Getting there: Take a ferry ride from Marina South Pier.

What to do: Pay a visit to the Da Bo Gong Temple and make a wish at the wishing well. If you have children in tow, you’ll want to drop in at the turtle shelter, after which you could go swimming or snorkelling. Thanks to marine biodiversity conservation efforts, the waters surrounding the island harbour tons of coral reefs, fish and other marine life.

ST JOHN’S ISLAND
Located roughly 6.5km south of Singapore, St John’s Island is home to a range of wildlife and marine research centres. These include the Marine Aquaculture Centre and St John’s Island National Marine Laboratory, both of which manage areas that are restricted from public access. However, visitors are welcome to drop in at the Marine Park Outreach and Education Centre. The island is popular with anglers.

Getting there: Catch a ferry from Marina South Pier.

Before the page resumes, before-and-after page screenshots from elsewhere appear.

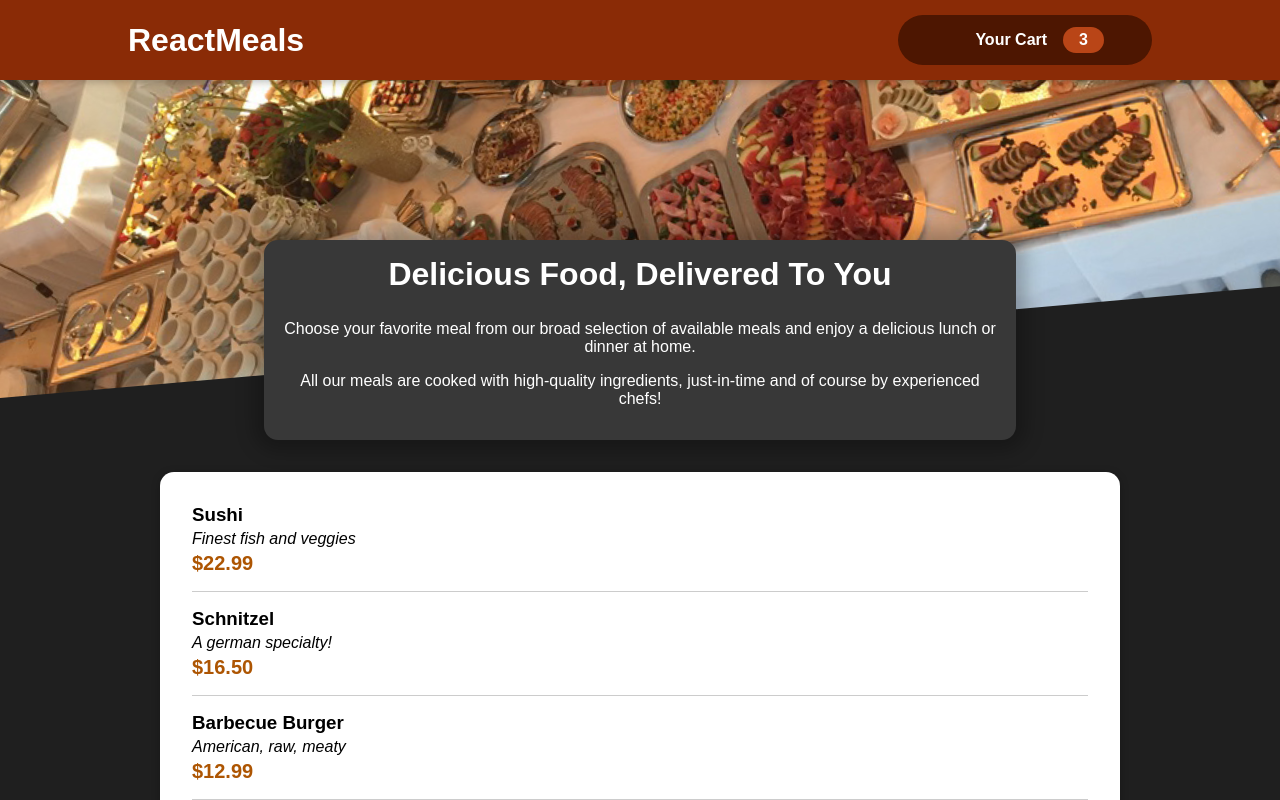
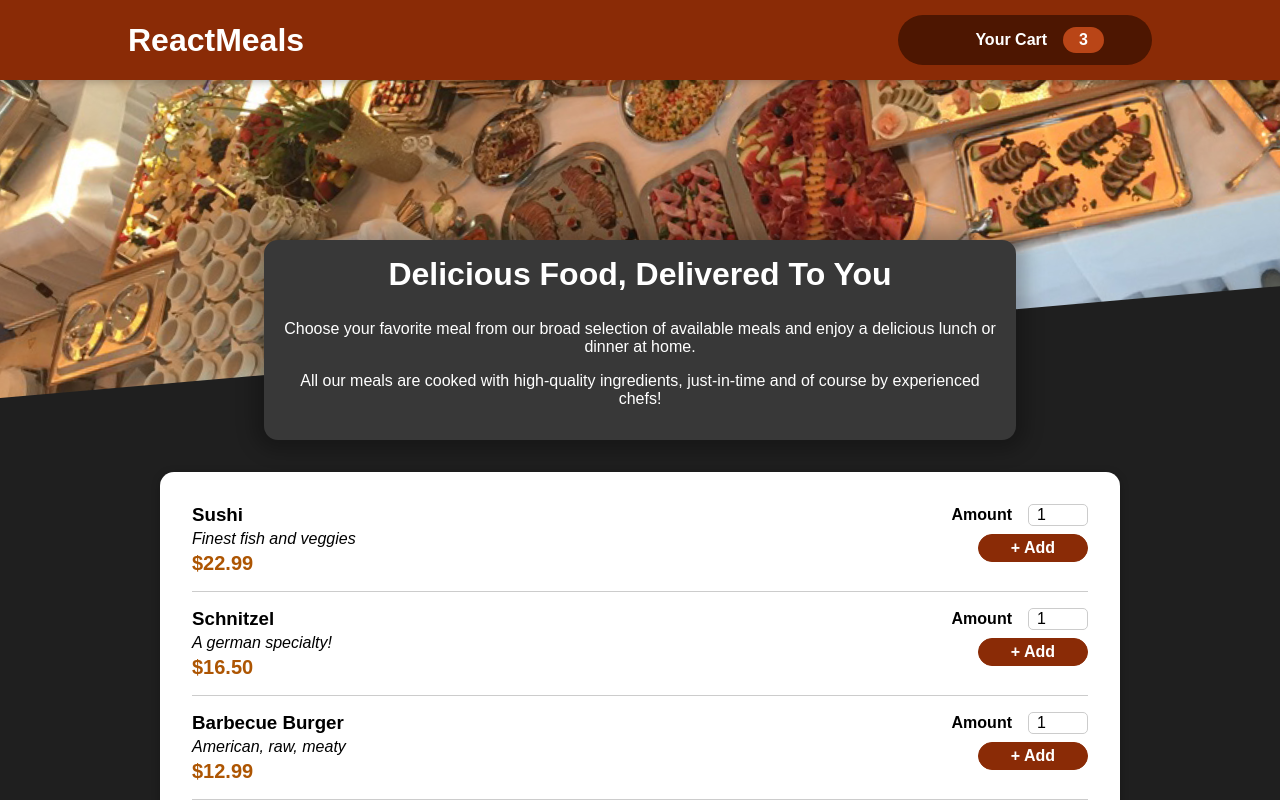
Before and after one commit to Ives-Gomes/food-app, a React (Vite) app: page / in a window 1280 px wide. Shown: the top 800 px of the page. Built offline with nearby package versions, Linux system fonts and the light colour scheme; some icons are missing.

Commit message:
feat: added meal item form component

```diff
--- /dev/null
+++ b/src/components/Input/Input.jsx
@@ -0,0 +1,14 @@
+import React from 'react';
+
+import classes from './style.module.css';
+
+function Input({ input, label }) {
+  return (
+    <div className={classes.input}>
+      <label htmlFor={input.id}>{label}</label>
+      <input {...input} />
+    </div>
+  );
+}
+
+export default Input;
--- /dev/null
+++ b/src/components/Input/style.module.css
@@ -0,0 +1,18 @@
+.input {
+  display: flex;
+  align-items: center;
+  margin-bottom: 0.5rem;
+}
+
+.input label {
+  font-weight: bold;
+  margin-right: 1rem;
+}
+
+.input input {
+  width: 3rem;
+  border-radius: 5px;
+  border: 1px solid #ccc;
+  font: inherit;
+  padding-left: 0.5rem;
+}
--- a/src/components/Meals/AvailableMeals/AvailableMeals.jsx
+++ b/src/components/Meals/AvailableMeals/AvailableMeals.jsx
@@ -15,6 +15,7 @@
           {DUMMY_MEALS.map((meal) => (
             <MealItem
               key={meal.id}
+              id={meal.id}
               name={meal.name}
               description={meal.description}
               price={meal.price}
--- a/src/components/Meals/MealItem/MealItem.jsx
+++ b/src/components/Meals/MealItem/MealItem.jsx
@@ -1,8 +1,12 @@
 import React from 'react';
+
+import MealItemForm from '../MealItemForm/MealItemForm';
 
 import classes from './style.module.css';
 
-function MealItem({ name, description, price }) {
+function MealItem({
+  id, name, description, price,
+}) {
   const formattedPrice = `$${price.toFixed(2)}`;
 
   return (
@@ -13,7 +17,9 @@
         <div className={classes.price}>{formattedPrice}</div>
       </div>
 
-      <div />
+      <div>
+        <MealItemForm id={id} />
+      </div>
     </li>
   );
 }
--- /dev/null
+++ b/src/components/Meals/MealItemForm/MealItemForm.jsx
@@ -0,0 +1,27 @@
+import React from 'react';
+
+import Input from '../../Input/Input';
+
+import classes from './style.module.css';
+
+function MealItemForm({ id }) {
+  return (
+    <form className={classes.form}>
+      <Input
+        label="Amount"
+        input={{
+          id: `amount_${id}`,
+          type: 'number',
+          min: '1',
+          max: '5',
+          step: '1',
+          defaultValue: '1',
+        }}
+      />
+
+      <button type="button">+ Add</button>
+    </form>
+  );
+}
+
+export default MealItemForm;
--- /dev/null
+++ b/src/components/Meals/MealItemForm/style.module.css
@@ -0,0 +1,20 @@
+.form {
+  text-align: right;
+}
+
+.form button {
+  font: inherit;
+  cursor: pointer;
+  background-color: #8a2b06;
+  border: 1px solid #8a2b06;
+  color: white;
+  padding: 0.25rem 2rem;
+  border-radius: 20px;
+  font-weight: bold;
+}
+
+.form button:hover,
+.form button:active {
+  background-color: #641e03;
+  border-color: #641e03;
+}
```
Also changed, not shown: src/components/Meals/MealForm/MealForm.jsx (deleted).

What to do: St John’s Island boasts different types of coral, reef fish, sea sponges and seagrass. Check the tide forecast to pick a time for an intertidal walk to experience these natural wonders.

NParks also organises a curated trail showcasing the biodiversity and history of St John’s Island and Sisters’ Island Marine Park. However, there’s only one tour a month and slots are limited. For more information, log onto https://www.nparks.gov.sg/gardens-parks-and-nature/parks-and-nature-reserves/sisters-islands-marine-park/st-johns-island-trail.

To get away from the crowds, St John’s Island has accommodation you can book for an overnight stay.

PULAU UBIN
Shaped like a boomerang, this 1,020-hectare island is home to some of Singapore’s last kampungs as well as the Chek Jawa wetlands, one of Singapore’s richest ecosystems.

Getting there: Take a short bumboat ride from Changi Point Ferry Terminal.

What to do: Boasting lush greenery and abundant wildlife, Pulau Ubin has a lot to offer
nature lovers. You can go birdwatching, visit the Ubin fruit orchard and
explore abandoned quarries. Head to the eastern part of the island to check
out the old restored houses and the Chek Jawa wetlands. As you stroll the
boardwalk, keep an eye out for fiddler crabs. Sports enthusiasts can take on the island’s
challenging biking trails or kayak around the island.